But there is now a new breed of temp on the block, one that is not desperate to hold onto the corporate ladder, but instead chooses to jump off it in order to further their careers.
These so called "supertemps" are top-level managers who have realized that they are often better off, both financially and emotionally, working for various companies on a project-based or temporary basis.
"The number-one reason these high achievers decide to leave their corporate careers behind is for career satisfaction," says Jody Miller, co-founder and CEO of Business Talent Group (BTG), an agency that specializes in pairing up companies with independent business professionals. "They want to choose what type of work they do and for whom. Ultimately they want to be in control of their own life," she adds.
Tony Evans, a 58-year-old chief executive from York, in the United Kingdom, was ahead of the curve when he decided to "decouple himself from the corporate treadmill" and go at it alone in 1994.
"I got to the point where I wanted to do the things that I liked, not just be part of the corporate bureaucracy," he says.
Two years later he set up his interim management services business 3 Graces and he hasn't looked back since.
"I find working as an interim manager incredibly freeing," says Evans. "There is a different level of honesty that you can have with your client when you work as an independent, one which they simply don't get from a permanent employee."
Evans has worked all over the world helping to rescue businesses that are going through a difficult time. "I only get to play when things are complicated, but that's how I like it," he says.
He also is a board member of the Institute of Interim Management (IIM) which supports independent professionals and helps promote them to clients. As with many others who work as an independents, he began his career as an interim when he was made redundant.
A recent survey by the IIM showed that 22% of prospective interims cite the end of employment as a trigger for making the move, but a whopping 70% give professional and lifestyle choices as the principal driver.
This doesn't surprise Miller who says that many of her clients cite a better work-life balance as one of the reasons why they make the switch.
Evans found that when he was made redundant during the recession in the early 1990s he wanted to reassess his life. "I had a young family at the time and although I felt the pressure to ensure I would be able to provide for them I quickly realized that I could earn as much money and do more exciting things if I started to work as an independent," he says.
But even though recent research by McKinsey found that 58% of U.S. companies are expecting to use more temporary arrangements on all levels in the years ahead, Miller still believes that there is a stigma attached to temp work on executive levels, one which she is keen to shed.
"The idea that a person who works on a project basis is not as successful or as ambitious as someone who sticks to the corporate culture is not true, but it is still something that is part of U.S. conventional business thinking," she says.
"My clients could stay in the corporate world if they wanted to, they just choose not to," adds Miller, who recently wrote about the "Rise of the Supertemp" in the Harvard Business Review.
But the emergence of the "supertemp" is not just an American phenomenon. In Europe, where more stringent labor laws exist, temporary work is even more widespread as companies are reluctant to hire permanent staff, says Miller.
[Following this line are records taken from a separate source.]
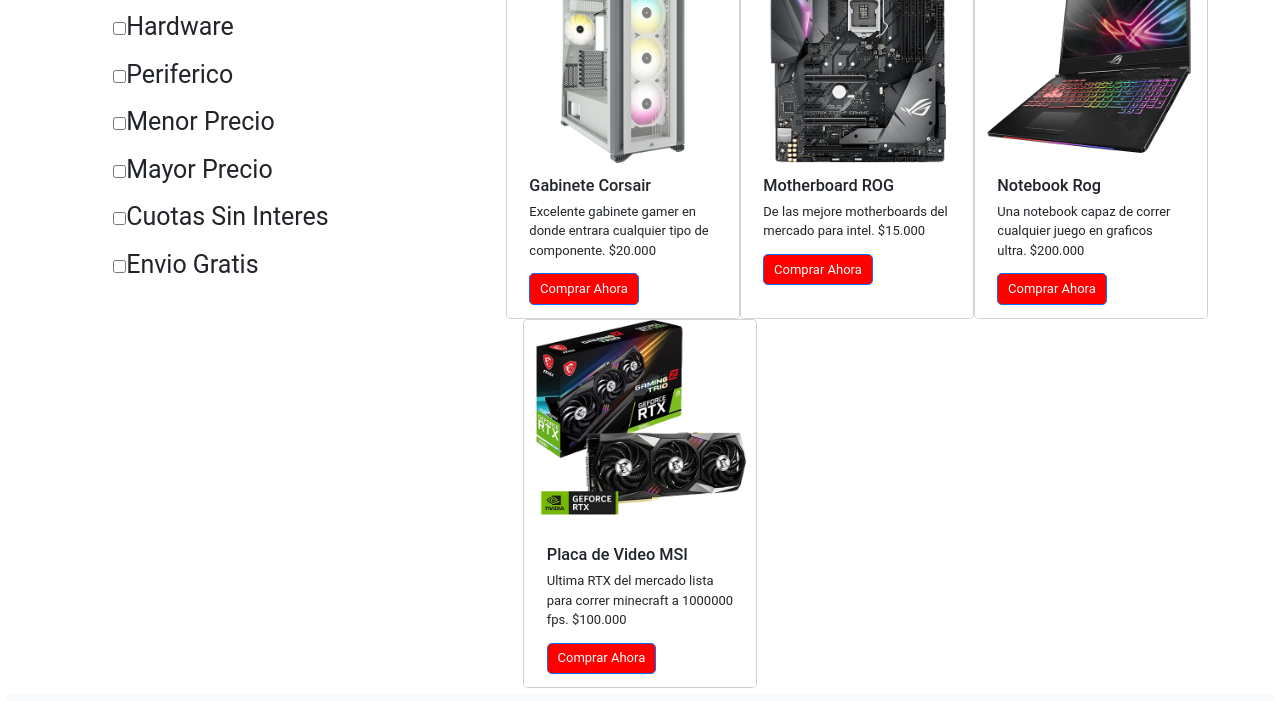
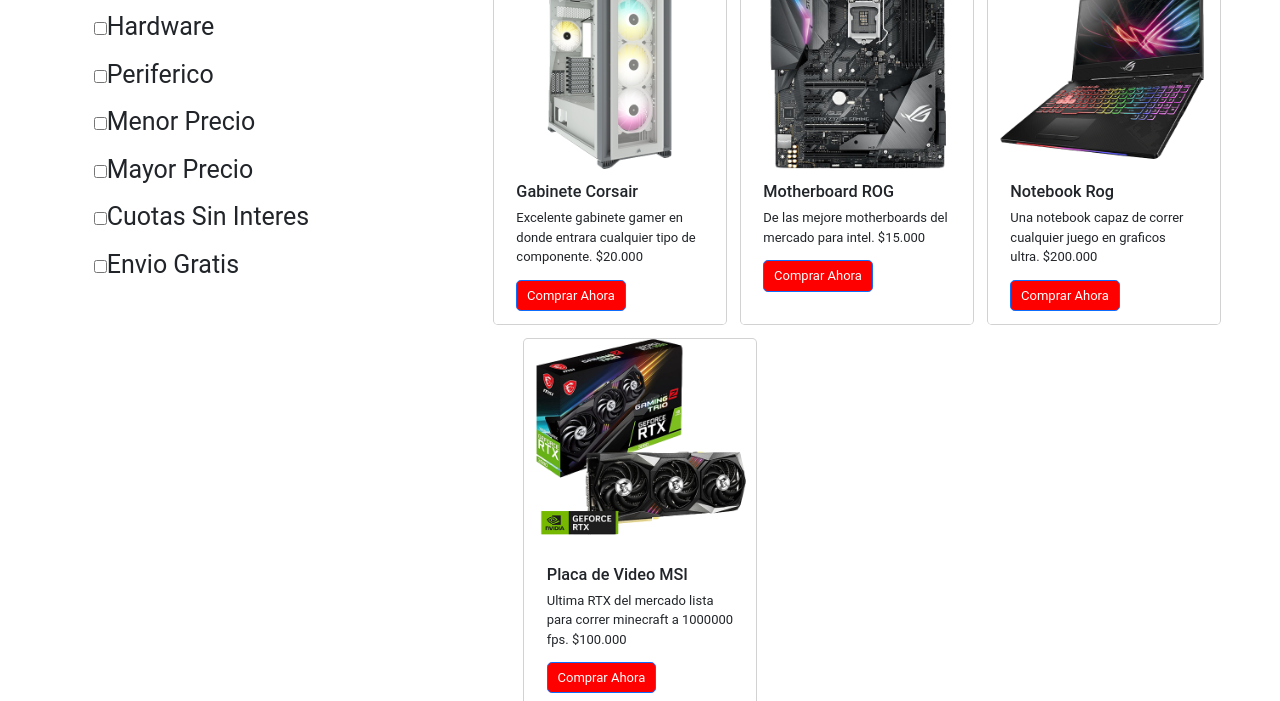
Before and after one commit to Shiroxriven/Entrega-Final, a website: page pages/notebooks.htm in a window 1280 px wide. Shown: the part 614-1315 px from the top of the page. Drawn offline with nearby package versions, Linux system fonts and the light colour scheme.

Commit message:
ajuste padding tarjetas

```diff
--- a/pages/notebooks.htm
+++ b/pages/notebooks.htm
@@ -79,7 +79,7 @@
                     <li><input type="checkbox" name="recordarpass">Envio Gratis</li>
                 </ul>
             </div>
-          <div class="card col-12 col-sm-6 col-lg-4" style="width: 18rem;">
+          <div class="card m-2 col-12 col-sm-6 col-lg-4" style="width: 18rem;">
             <img src="../assets/Gabinete1.png" class="card-img-top" alt="Gabinete">
             <div class="card-body">
               <h5 class="card-title">Gabinete Corsair</h5>
@@ -87,7 +87,7 @@
               <a href="#" class="btn btn-primary">Comprar Ahora</a>
             </div>
           </div>
-          <div class="card col-12 col-sm-6 col-lg-4" style="width: 18rem;">
+          <div class="card m-2 col-12 col-sm-6 col-lg-4" style="width: 18rem;">
             <img src="../assets/Motherboard Rog1.png" class="card-img-top" alt="motherrog">
             <div class="card-body">
               <h5 class="card-title">Motherboard ROG</h5>
@@ -95,7 +95,7 @@
               <a href="#" class="btn btn-primary">Comprar Ahora</a>
             </div>
           </div>
-          <div class="card col-12 col-sm-6 col-lg-4" style="width: 18rem;">
+          <div class="card m-2 col-12 col-sm-6 col-lg-4" style="width: 18rem;">
             <img src="../assets/Notebook rog1.png" class="card-img-top" alt="notebook">
             <div class="card-body">
               <h5 class="card-title">Notebook Rog</h5>
@@ -103,7 +103,7 @@
               <a href="#" class="btn btn-primary">Comprar Ahora</a>
             </div>
           </div>
-          <div class="card col-12 col-sm-6 col-lg-4" style="width: 18rem;">
+          <div class="card m-2 col-12 col-sm-6 col-lg-4" style="width: 18rem;">
             <img src="../assets/Placa de video1.png" class="card-img-top" alt="nvidiaplaca">
             <div class="card-body ">
               <h5 class="card-title">Placa de Video MSI</h5>
```
Also changed, not shown: pages/ofertas.html (+4 -4 lines), pages/pc_armadas.html (+4 -4 lines).
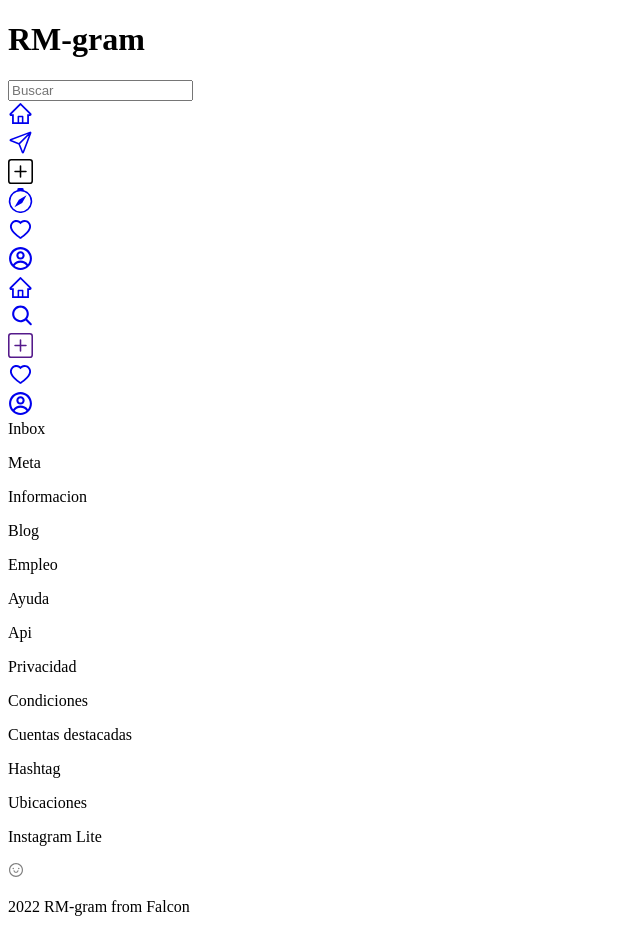
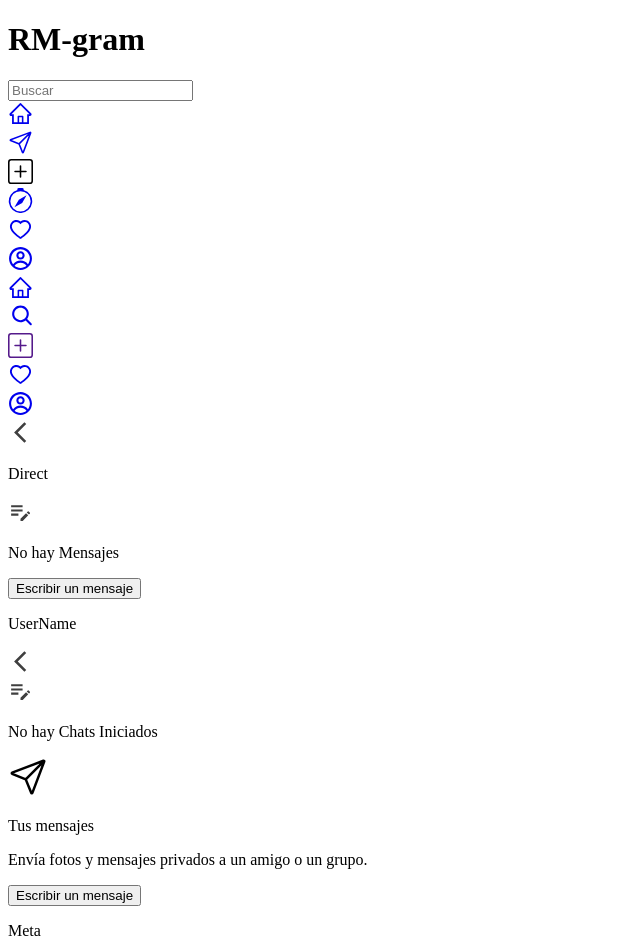
Before and after one commit to KGB-Falcon/RM-Gram, a Next.js app: page /direct/inbox in a window 1280 px wide. Shown: the top 952 px of the page, without its empty margins (0-640 px from the left). Built offline with nearby package versions, Linux system fonts and the light colour scheme; a web font is replaced by a local one.

Commit message:
Touch up to sensitive home design and bug fixes

```diff
--- /dev/null
+++ b/src/components/atoms/inboxMobile/inboxMobile.tsx
@@ -0,0 +1,34 @@
+import Link from "next/link";
+import { MdOutlineArrowBackIos, MdOutlineEditNote } from "react-icons/md";
+
+export const InboxMobile =()=>{
+    return(
+        <div className="lg:hidden">
+            <div className="flex justify-between px-4 py-2 border border-slate-300 bg-white">
+                <div>
+                    <Link href='/'>
+                        <a>
+                            <MdOutlineArrowBackIos size={25} color="#3f3f3f"/>
+                        </a>
+                    </Link>
+                </div>
+                <div >
+                    <p className="font-medium">
+                        Direct
+                    </p>
+                </div>
+                <div>
+                    <MdOutlineEditNote size={25} color="#3f3f3f"/>
+                </div>
+            </div>
+            <div className="mt-44">
+                <div className="flex flex-col justify-center items-center">
+                    <p className="text-2xl font-light mb-2">
+                        No hay Mensajes
+                    </p>
+                    <button className="bg-sky-500 text-white rounded-sm px-2 py-1">Escribir un mensaje</button>
+                </div>
+            </div>
+        </div>
+    )
+}
--- /dev/null
+++ b/src/components/atoms/inboxMobile/index.ts
@@ -0,0 +1 @@
+export * from './inboxMobile'
--- a/src/components/atoms/loading/loading.tsx
+++ b/src/components/atoms/loading/loading.tsx
@@ -1,6 +1,6 @@
 export const Loading =()=>{
     return(
-        <div className="flex justify-center">
+        <div className="flex justify-center max-w-ful">
             <div className="animate-spin border-2 border-r-transparent border-sky-500 rounded-full w-7 h-7"/>
         </div>
     )
--- a/src/components/atoms/navbarExplore/navbarExplore.tsx
+++ b/src/components/atoms/navbarExplore/navbarExplore.tsx
@@ -14,13 +14,13 @@ export const NavbarExplore =()=>{
                {
                 state === false ?
                     <div className="flex items-center border justify-center rounded-lg py-1" onClick={handleClick}>
-                        <div className="pr-1 pt-0.5"><CgSearch size={14} color="gray"/></div>
+                        <div className="pr-1 pt-0.5"><CgSearch size={14} color="#3f3f3f" /></div>
                         <p className="text-sm text-slate-500">Buscar</p>
                     </div>
                     :
                     <div className="flex">
                         <div className="flex items-center border pl-3 rounded-lg py-1 mr-5">
-                            <div className="pr-1 pt-0.5"><CgSearch size={14} color="gray"/></div>
+                            <div className="pr-1 pt-0.5"><CgSearch size={14} color="#3f3f3f"/></div>
                             <input className="text-sm outline-none w-48" type="text" placeholder="Buscar"/>
                         </div>
                         <button onClick={handleClick} className="text-sm font-medium">Cancel</button>
--- a/src/components/molecules/Publications/publications.tsx
+++ b/src/components/molecules/Publications/publications.tsx
@@ -22,7 +22,7 @@ export const Publications =()=>{
        <div>
            {
                loading ?
-               <div className="mt-60">
+               <div className="mt-80 pl-80">
                    <Loading />
                </div>
                :
--- a/src/pages/direct/inbox.tsx
+++ b/src/pages/direct/inbox.tsx
@@ -1,7 +1,50 @@
+import { IoPaperPlaneOutline } from "react-icons/io5";
+import { MdOutlineArrowBackIos, MdOutlineEditNote } from "react-icons/md";
+import { InboxMobile } from "../../components/atoms/inboxMobile";
+
 const Inbox =()=>{
     return(
         <div>
-            Inbox
+            <InboxMobile />
+            <div className="mt-20 flex">
+                <div className="w-full">
+                    <div className="w-full px-24 border">
+                        <div className="flex justify-end items-center ">
+                            <div className="flex items-center justify-center">
+                                <div>
+                                    <p className="text-lg">UserName</p>
+                                </div>
+                                <div><MdOutlineArrowBackIos className="-rotate-90" size={25} color="#3f3f3f"/></div>
+                            </div>
+                            <div className="">
+                                <MdOutlineEditNote size={25} color="#3f3f3f"/>
+                            </div>
+                        </div>
+                    </div>
+                    <div className="border h-40 flex justify-center items-center text-center">
+                        <p>No hay Chats Iniciados</p>
+                    </div>
+                </div>
+                {/* abajo */}
+                <div className="w-full border flex justify-center items-center flex-col">
+                <div className="mb-4 flex items-center justify-center w-20 h-20 border-2 border-black rounded-full">
+                    <IoPaperPlaneOutline size={40} color="black" />
+                </div>
+                <div>
+                    <p className="text-2xl font-light">
+                        Tus mensajes
+                    </p>
+                </div>
+                <div className="mb-4 mt-2">
+                    <p className="text-sm text-gray-400">
+                        Envía fotos y mensajes privados a un amigo o un grupo.
+                    </p>
+                </div>
+                <div>
+                    <button className="bg-sky-500 text-white rounded-sm px-2 py-1">Escribir un mensaje</button>
+                </div>
+                </div>
+            </div>
         </div>
     )
 }
--- a/src/pages/index.tsx
+++ b/src/pages/index.tsx
@@ -1,3 +1,4 @@
+import { Loading } from '../components/atoms/loading'
 import { NavbarHome } from '../components/atoms/navbarHome'
 import { PerfilEditButton } from '../components/atoms/perfilEditButton'
 import { Suggestions } from '../components/atoms/suggestions'
@@ -12,8 +13,9 @@ const Home =()=>{
                 <div className='lg:mr-7 '>
                     <ListOfHistories />
                     <Publications/>
+                    <Loading />
                 </div>
-                <div className='hidden lg:block w-80 fixed right-16'>
+                <div className='hidden lg:block w-80 fixed right-16 lg:right-40'>
                     <div className='flex justify-center flex-col mt-6 items-center'>
                         <PerfilEditButton />
                     </div>
```
Also changed, not shown: src/components/atoms/suggestions/suggestions.tsx (+6 -3 lines), src/components/molecules/sectionAcivity/sectionActivity.tsx (+6 -4 lines), src/components/molecules/sectionProfile/sectionProfile.tsx (+4 -4 lines).
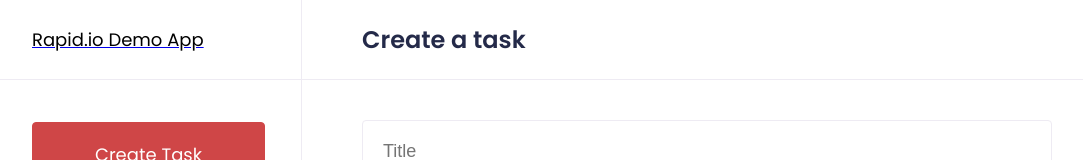
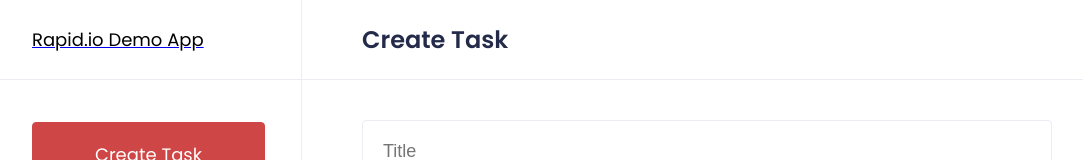
Before and after one commit to JSLibraryDirectory/demo-javascript-todo, a Next.js app: page /new in a window 1280 px wide. Shown: the top 160 px of the page, without its empty margins (98-1181 px from the left). Built offline with nearby package versions, Linux system fonts and the light colour scheme; what @rapid-io/client would draw is missing.

Commit message:
update wording

```diff
--- a/pages/edit.js
+++ b/pages/edit.js
@@ -75,7 +75,7 @@ export default class extends Component {
   render() {
     const { title, description, priority, tags, done } = this.state
     return (
-      <Page heading="Edit a task">
+      <Page heading="Edit Task">
         <div className="wrap">
           <Input
             placeholder="Title"
@@ -105,7 +105,7 @@ export default class extends Component {
           </div>
           <div className="bottom">
             <button className="delete" onClick={this.handleDeleteClick}>
-              Delete a Task
+              Delete this task
             </button>
             <div>
               <Link href="/" inverted margin="0 30px 0 0">
--- a/pages/new.js
+++ b/pages/new.js
@@ -61,7 +61,7 @@ export default class extends Component {
   render() {
     const { title, description, priority, tags, done } = this.state
     return (
-      <Page heading="Create a task">
+      <Page heading="Create Task">
         <div className="wrap">
           <Input
             placeholder="Title"
```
She adds that although the majority of this work is in the middle tier or below, it is now spreading in the high end.
According to consultancy firm Booz Allen Hamilton, the UK market for interim managers is one of the best developed, accounting for as much as $1.8 billion in revenue in 2009; and across Europe, annual growth in the market for interim executives has been over 20%.
But Evans wants to ensure that anyone who toys with the idea of breaking free from the corporate shackles realizes that all this freedom doesn't come stress free.
"For me the hardest time is at the end of an assignment. I like to work and the downtime gives me itchy feet as there is no guarantee that you will get more work," he says.
That's where agencies such as Milller's BTG have created their niche, pairing up companies in need of talent with independents who looking for the next assignment.
"It takes a lot of pressure off when you have an agency looking for new projects on your behalf," says Evans, who adds that about half of his business comes through agencies; "The rest I get through my own contacts," he adds.
Both Miller and Evans believe that most supertemps share some key characteristics that help them succeed.
"These people like to go in and make an impact quickly," says Miller. "They have specific skills and they like variety and a challenge. They can work as an outsider as well as being able to gain people's confidence quickly and they are natural self-starters who are able to network easily."
Although the current economic downturn has resulted in an increasing number of managers and executives being let go, thus saturating the supertemp market, both Evans and Miller are hopeful for the future.
They argue that it is fast becoming a competitive advantage for businesses to know how best to engage this flexible talent model.
"Companies will start realizing that it is more cost effective and more productive to hire the best possible team for a specific phase, and understand that such a team might not be the team which will manage the next phase," says Miller.
"I think the corporations that embrace that will be the ones that will do best in the future."